▶ **What to work on**
Answer with the number of lines in the records that contain "BRIDGE" and with nothing else.
BEGIN Provided material
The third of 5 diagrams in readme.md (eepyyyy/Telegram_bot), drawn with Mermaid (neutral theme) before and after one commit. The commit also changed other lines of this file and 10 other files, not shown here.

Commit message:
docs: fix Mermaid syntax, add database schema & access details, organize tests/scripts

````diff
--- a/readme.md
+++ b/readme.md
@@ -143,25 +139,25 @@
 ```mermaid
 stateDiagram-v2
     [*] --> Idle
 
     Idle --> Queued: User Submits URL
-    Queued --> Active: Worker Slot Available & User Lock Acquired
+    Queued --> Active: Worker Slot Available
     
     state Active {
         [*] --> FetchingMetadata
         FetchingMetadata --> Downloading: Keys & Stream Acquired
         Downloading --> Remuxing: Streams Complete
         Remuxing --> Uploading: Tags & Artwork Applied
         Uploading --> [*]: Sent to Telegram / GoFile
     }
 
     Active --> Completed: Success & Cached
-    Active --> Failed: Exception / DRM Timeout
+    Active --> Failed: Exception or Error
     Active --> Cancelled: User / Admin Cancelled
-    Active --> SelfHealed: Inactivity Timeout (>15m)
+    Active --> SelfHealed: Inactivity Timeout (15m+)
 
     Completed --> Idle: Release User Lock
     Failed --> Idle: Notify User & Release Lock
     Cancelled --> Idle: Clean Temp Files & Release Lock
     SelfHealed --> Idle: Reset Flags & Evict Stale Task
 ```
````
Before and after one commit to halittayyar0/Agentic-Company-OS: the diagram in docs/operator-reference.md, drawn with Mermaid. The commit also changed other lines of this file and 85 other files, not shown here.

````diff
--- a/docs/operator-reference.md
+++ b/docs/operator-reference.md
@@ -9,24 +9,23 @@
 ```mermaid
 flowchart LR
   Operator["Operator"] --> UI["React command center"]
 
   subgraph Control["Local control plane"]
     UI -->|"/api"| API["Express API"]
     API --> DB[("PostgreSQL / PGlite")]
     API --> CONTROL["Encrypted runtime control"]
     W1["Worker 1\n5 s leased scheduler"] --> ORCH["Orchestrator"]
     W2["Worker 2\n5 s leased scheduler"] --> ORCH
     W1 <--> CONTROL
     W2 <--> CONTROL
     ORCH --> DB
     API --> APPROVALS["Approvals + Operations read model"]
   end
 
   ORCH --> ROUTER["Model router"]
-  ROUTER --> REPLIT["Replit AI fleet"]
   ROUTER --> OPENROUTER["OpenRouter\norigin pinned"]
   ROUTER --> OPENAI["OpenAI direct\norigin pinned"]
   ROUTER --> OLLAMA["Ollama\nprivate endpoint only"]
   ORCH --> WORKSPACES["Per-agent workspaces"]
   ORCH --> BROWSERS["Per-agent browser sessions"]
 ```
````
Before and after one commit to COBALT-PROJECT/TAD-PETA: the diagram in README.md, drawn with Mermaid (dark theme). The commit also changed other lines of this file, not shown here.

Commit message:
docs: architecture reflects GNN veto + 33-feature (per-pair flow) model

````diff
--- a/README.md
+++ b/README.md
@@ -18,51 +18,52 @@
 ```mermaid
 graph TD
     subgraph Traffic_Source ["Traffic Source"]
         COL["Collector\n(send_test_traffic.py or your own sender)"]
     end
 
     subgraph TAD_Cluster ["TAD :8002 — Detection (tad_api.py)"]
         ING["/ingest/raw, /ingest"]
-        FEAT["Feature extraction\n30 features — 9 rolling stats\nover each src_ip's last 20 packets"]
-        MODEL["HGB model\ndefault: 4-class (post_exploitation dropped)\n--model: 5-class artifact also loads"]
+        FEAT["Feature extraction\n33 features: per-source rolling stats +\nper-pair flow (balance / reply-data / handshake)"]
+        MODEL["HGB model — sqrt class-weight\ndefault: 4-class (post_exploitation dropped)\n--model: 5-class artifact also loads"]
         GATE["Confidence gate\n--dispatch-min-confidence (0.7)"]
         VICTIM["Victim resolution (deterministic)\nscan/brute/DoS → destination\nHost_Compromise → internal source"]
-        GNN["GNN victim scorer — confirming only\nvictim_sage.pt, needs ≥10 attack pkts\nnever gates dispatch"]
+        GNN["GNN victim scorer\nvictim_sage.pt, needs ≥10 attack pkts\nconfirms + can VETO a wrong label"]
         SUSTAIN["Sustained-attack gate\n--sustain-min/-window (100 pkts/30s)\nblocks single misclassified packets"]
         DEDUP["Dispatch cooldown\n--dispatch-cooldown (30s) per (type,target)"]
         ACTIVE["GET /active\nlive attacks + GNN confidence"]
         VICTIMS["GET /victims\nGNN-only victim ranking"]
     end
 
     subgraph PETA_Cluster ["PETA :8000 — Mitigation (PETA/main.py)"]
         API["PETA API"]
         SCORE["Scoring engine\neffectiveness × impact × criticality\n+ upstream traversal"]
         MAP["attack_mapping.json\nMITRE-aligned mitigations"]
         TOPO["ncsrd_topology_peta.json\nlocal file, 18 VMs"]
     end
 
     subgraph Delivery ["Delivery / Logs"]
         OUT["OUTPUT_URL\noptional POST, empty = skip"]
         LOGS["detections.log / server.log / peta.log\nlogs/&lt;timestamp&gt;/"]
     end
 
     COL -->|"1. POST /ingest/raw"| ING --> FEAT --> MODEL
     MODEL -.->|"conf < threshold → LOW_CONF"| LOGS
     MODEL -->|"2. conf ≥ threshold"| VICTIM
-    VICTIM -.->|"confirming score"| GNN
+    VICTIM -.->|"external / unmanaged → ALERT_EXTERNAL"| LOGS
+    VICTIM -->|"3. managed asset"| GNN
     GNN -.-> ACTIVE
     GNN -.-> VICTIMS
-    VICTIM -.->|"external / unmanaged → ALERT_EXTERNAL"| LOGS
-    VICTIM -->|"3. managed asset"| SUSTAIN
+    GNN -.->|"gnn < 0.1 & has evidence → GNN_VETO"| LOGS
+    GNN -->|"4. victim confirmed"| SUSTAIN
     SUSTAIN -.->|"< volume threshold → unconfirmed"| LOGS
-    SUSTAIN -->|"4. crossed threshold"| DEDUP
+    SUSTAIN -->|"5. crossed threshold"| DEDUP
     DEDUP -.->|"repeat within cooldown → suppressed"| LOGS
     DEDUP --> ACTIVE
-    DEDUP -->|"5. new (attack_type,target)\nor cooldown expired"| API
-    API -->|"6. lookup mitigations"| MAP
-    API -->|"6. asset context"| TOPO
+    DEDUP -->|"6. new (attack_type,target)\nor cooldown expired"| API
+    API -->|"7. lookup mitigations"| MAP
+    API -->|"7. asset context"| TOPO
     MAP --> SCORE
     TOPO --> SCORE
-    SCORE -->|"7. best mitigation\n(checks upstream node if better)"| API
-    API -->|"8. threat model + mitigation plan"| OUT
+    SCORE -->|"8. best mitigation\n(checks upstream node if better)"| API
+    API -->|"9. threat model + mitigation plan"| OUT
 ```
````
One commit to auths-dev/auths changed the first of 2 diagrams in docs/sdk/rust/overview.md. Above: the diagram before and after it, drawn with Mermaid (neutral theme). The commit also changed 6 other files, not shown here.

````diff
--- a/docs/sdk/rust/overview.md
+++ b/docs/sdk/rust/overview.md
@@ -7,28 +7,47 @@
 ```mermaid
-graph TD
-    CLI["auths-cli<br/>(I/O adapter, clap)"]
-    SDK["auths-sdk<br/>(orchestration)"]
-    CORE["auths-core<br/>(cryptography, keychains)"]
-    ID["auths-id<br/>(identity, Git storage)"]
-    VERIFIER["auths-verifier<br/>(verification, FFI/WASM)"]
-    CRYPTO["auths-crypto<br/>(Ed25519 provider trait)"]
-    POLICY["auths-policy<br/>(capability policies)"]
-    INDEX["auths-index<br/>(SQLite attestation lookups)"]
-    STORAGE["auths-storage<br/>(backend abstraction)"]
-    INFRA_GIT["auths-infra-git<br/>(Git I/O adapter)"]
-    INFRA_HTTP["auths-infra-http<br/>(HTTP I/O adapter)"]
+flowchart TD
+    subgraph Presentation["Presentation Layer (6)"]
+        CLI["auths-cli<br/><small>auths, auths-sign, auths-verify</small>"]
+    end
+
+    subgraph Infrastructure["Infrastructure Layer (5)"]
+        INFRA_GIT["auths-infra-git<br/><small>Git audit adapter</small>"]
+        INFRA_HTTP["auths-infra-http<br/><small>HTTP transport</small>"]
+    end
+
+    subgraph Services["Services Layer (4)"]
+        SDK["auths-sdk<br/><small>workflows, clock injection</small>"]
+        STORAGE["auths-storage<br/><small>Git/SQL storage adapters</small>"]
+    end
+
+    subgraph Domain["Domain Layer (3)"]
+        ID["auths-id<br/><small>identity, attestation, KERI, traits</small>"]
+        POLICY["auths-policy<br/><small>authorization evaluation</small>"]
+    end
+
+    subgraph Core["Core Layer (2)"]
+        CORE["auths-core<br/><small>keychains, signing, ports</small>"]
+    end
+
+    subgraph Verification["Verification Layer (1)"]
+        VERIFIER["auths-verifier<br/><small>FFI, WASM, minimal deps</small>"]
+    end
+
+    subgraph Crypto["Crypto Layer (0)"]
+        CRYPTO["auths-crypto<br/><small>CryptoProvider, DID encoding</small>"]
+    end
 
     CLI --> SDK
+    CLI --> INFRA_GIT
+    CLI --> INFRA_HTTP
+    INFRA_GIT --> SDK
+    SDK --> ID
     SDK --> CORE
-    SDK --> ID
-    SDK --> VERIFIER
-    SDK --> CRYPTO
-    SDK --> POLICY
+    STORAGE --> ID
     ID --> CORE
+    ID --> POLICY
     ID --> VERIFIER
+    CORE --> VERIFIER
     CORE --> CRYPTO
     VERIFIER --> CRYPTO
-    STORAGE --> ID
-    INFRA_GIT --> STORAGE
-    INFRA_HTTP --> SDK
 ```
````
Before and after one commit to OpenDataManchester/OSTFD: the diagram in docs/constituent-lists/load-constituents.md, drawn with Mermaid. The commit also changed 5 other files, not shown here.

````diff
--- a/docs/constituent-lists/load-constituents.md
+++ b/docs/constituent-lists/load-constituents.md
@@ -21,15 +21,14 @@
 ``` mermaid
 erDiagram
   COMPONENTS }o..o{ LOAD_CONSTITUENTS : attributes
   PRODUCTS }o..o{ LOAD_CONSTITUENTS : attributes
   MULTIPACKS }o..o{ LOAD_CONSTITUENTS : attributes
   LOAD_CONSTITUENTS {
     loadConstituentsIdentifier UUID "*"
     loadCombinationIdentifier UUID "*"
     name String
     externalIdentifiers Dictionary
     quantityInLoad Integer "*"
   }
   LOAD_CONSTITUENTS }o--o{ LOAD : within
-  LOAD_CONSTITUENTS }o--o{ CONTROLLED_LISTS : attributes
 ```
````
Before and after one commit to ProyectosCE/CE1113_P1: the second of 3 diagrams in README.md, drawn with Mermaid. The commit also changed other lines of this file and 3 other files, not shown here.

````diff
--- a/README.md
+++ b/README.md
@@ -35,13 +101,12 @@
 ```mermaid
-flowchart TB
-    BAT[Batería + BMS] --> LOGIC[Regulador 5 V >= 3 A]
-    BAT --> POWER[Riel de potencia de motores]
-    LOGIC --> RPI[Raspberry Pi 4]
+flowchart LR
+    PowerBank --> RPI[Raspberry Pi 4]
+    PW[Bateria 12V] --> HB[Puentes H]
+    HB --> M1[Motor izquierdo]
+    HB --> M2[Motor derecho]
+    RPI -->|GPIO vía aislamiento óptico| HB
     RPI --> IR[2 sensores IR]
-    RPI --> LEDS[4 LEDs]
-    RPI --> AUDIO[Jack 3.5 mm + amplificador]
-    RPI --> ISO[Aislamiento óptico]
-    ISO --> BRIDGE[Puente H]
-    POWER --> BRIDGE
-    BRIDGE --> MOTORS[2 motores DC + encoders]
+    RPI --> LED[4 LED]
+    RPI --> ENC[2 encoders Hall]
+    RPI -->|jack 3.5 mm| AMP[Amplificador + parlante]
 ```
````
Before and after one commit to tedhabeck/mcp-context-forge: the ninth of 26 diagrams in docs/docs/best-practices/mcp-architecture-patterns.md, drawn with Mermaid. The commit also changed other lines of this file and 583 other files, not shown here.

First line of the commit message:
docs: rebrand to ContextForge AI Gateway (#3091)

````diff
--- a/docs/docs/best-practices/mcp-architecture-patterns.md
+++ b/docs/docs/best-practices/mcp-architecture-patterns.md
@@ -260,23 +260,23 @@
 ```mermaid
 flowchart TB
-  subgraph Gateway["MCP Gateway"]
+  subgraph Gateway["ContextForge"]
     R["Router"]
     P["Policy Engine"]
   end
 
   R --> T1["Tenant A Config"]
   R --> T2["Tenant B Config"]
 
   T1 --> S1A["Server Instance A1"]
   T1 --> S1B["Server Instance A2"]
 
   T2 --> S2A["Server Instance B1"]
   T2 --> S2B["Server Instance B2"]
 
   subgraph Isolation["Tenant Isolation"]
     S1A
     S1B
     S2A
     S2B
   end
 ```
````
END Provided material
▶ **Your solution**
3